Each of us, if given the opportunity to share what we think is keeping us from getting the most out of the Eucharist, is apt to come up with our own list. Recently I asked this question online and received a deluge of responses. Many were true abuses of the liturgy,and were worthy of being reported to the diocesan bishop, but just as many were not.
When I shared my amazement at the number of responses with my wife,she very keenly mused,“They all feel helpless,like they have no control.” As soon as she said this I realized that this was exactly the same thing I had heard from priests and musicians, the two groups who are most often the target of the congregation’s ire.Priests who come into a new parish and encounter established ways of doing things with which they do not agree and yet are powerless (at least at first) to change and musicians who are hired to provide a parish with beautiful music yet find themselves restrained by parish staff or established practice to playing pieces they feel are less than worthy of the liturgy often express frustration at their lack of control.
This brings home a point that we do not like to admit: None of us is in control, no matter what our function is in the liturgy. Yet we are all tempted to think that if we were in charge we could make it all perfect.
The greatest suffering that I’ve endured at any celebration of the Eucharist has been the few cases where someone, whether it was the presider, a musician, or, as in several cases, a member of the congregation, thought he or she could
make the liturgy more perfect by his or her own inventions. Here are some examples of this type of behavior, all of which actually happened:
An Easter Sunday where a visiting priest tried to woo thecongregation by creating a “Mass” of his own making, never once using the words prescribed by the Church from beginning to end.
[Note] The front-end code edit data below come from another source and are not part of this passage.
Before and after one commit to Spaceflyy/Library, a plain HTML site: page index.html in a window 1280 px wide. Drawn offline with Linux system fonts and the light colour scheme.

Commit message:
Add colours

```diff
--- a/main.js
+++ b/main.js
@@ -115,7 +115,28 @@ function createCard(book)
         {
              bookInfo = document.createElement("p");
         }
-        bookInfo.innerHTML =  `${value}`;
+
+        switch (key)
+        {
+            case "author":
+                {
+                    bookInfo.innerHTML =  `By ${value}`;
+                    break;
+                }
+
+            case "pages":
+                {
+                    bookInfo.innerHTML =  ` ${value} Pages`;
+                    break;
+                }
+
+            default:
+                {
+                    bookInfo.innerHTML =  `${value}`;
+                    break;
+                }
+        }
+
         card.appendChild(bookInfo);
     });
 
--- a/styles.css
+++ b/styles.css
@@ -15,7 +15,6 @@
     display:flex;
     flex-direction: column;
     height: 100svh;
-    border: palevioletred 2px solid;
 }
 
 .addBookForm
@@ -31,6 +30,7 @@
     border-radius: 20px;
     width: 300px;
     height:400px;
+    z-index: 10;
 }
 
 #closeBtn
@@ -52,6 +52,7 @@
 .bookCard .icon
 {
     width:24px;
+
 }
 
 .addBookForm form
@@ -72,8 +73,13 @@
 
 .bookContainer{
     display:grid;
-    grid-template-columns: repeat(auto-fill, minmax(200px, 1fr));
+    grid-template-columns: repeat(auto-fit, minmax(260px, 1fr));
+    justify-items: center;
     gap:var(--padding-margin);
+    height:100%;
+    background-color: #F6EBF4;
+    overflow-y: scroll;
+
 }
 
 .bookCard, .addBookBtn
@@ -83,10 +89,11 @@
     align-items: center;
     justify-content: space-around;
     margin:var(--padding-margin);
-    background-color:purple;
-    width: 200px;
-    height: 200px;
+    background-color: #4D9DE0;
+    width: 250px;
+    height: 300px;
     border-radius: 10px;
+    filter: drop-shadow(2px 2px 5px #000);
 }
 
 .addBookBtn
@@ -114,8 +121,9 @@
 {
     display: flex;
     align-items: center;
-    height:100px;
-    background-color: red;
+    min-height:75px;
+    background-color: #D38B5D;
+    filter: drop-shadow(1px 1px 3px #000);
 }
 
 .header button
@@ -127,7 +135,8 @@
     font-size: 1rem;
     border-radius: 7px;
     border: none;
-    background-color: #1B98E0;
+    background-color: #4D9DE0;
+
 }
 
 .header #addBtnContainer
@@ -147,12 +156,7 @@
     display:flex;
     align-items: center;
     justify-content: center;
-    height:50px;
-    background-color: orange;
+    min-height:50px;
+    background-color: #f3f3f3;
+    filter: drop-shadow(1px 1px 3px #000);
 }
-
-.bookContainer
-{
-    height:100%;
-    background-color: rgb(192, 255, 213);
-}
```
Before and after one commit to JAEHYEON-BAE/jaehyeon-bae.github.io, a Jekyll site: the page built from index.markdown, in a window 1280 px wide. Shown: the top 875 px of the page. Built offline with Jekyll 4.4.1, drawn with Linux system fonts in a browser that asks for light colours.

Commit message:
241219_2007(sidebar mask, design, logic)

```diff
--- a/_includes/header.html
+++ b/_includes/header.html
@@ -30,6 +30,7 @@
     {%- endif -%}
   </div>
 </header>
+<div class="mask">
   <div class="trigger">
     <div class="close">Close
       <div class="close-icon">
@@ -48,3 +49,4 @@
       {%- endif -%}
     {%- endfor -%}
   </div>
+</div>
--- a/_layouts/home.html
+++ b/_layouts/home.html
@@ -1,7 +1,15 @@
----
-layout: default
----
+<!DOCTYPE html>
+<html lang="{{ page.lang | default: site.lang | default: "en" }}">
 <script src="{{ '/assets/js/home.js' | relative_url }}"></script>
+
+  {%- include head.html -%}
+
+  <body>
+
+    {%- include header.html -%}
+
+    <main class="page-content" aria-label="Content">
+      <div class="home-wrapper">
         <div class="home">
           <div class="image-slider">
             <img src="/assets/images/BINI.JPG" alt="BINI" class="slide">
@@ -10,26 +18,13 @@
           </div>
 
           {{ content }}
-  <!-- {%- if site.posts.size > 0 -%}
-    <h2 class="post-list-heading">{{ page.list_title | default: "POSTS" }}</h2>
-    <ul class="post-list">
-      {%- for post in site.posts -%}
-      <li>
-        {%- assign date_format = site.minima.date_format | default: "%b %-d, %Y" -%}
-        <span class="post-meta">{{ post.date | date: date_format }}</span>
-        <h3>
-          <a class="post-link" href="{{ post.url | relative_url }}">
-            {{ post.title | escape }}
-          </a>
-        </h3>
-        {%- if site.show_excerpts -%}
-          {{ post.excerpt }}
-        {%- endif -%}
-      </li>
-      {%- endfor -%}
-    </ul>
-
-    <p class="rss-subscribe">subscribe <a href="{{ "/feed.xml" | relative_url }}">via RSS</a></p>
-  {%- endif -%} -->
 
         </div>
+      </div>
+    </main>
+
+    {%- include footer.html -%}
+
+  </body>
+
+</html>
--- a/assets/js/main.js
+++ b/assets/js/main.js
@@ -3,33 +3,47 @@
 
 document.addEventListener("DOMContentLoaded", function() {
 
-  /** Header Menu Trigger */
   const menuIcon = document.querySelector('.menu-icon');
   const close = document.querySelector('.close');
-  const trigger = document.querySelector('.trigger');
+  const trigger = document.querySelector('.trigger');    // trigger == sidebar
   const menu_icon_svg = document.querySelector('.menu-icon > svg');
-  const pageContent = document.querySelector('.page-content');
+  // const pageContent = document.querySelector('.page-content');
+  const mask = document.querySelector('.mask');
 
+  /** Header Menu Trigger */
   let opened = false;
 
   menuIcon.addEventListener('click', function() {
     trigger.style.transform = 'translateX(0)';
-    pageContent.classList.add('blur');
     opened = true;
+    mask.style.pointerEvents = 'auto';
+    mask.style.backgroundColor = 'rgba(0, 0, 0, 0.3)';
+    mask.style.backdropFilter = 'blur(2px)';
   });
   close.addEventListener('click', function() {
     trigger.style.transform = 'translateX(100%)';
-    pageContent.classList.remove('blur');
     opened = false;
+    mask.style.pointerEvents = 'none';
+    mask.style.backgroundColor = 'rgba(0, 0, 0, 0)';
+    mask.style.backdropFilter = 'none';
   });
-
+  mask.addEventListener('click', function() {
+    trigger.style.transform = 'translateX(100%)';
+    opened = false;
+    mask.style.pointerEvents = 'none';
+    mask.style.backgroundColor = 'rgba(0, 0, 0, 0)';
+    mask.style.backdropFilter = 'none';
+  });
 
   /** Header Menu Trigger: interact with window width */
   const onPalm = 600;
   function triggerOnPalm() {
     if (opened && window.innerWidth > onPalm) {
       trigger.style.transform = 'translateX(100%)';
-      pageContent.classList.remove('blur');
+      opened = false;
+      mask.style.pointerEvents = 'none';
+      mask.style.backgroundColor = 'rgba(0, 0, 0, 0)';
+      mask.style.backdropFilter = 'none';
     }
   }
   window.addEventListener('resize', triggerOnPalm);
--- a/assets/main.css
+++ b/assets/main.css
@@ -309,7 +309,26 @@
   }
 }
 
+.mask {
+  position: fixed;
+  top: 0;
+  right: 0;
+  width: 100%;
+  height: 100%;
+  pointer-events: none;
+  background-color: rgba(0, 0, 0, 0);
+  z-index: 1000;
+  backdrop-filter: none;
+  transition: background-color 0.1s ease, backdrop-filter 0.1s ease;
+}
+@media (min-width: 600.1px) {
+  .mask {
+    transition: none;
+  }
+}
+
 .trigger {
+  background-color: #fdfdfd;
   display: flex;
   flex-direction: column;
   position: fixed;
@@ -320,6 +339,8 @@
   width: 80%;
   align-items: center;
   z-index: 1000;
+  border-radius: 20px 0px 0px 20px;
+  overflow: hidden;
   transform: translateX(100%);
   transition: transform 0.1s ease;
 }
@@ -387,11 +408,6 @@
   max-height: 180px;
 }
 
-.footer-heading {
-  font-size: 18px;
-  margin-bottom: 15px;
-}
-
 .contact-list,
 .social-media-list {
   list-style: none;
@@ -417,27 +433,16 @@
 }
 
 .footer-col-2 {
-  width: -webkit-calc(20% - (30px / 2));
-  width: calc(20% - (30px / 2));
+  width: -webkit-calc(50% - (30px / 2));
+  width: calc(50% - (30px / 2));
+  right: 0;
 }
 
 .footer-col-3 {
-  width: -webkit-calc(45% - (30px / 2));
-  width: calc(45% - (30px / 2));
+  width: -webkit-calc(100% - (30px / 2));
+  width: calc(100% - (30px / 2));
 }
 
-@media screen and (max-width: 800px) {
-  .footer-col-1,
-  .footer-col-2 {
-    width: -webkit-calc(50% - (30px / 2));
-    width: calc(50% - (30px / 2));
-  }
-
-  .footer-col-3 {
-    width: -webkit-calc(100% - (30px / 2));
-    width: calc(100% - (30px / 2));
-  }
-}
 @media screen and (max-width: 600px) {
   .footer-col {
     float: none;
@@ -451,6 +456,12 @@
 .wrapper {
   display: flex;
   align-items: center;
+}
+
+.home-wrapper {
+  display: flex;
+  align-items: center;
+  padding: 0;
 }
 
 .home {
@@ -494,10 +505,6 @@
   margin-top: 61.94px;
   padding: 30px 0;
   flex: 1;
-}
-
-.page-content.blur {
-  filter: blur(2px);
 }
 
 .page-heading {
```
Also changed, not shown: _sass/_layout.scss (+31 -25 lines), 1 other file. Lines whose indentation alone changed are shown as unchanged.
A musician who saw himself as in a battle with the cele-brant and who continually and loudly played music over the presider’s attempts to pray the prescribed prayers of the Church.
A congregant who screamed out for the priest to stopbecause “no one” —meaning herself — “knew where he was” in the liturgy.
A congregant who held up a crucifix as he processedtoward the altar to receive the Eucharist and then, after receiving the Eucharist, turned and exorcised the congregation with loud prayers and wild gesticulations of the cross.
Now, you may think of some of these people as being mentally ill, and perhaps some of them were, yet a case could be made that when any of us “lords” it over another we are a little off in the head, especially if we are doing so and claiming to be a follower of Jesus. None of this is new, of course; even in Jesus’s time there were those who sought to take control and lord it over others.Yet Jesus addressed this issue directly,and clearly specified the subservient attitude that would be required of his followers:
Jesus called them to him and said, “You know that the rulers of the Gentiles lord it over them, and their great men exercise authority over them.It shall not be so among you; but whoever would be great among you must be your servant, and whoever would be first among you must be your slave; even as the Son of man came not be served but to serve, and to give his life as ransom for many.”
— M ATTHEW 2 0 : 2 5 – 2 8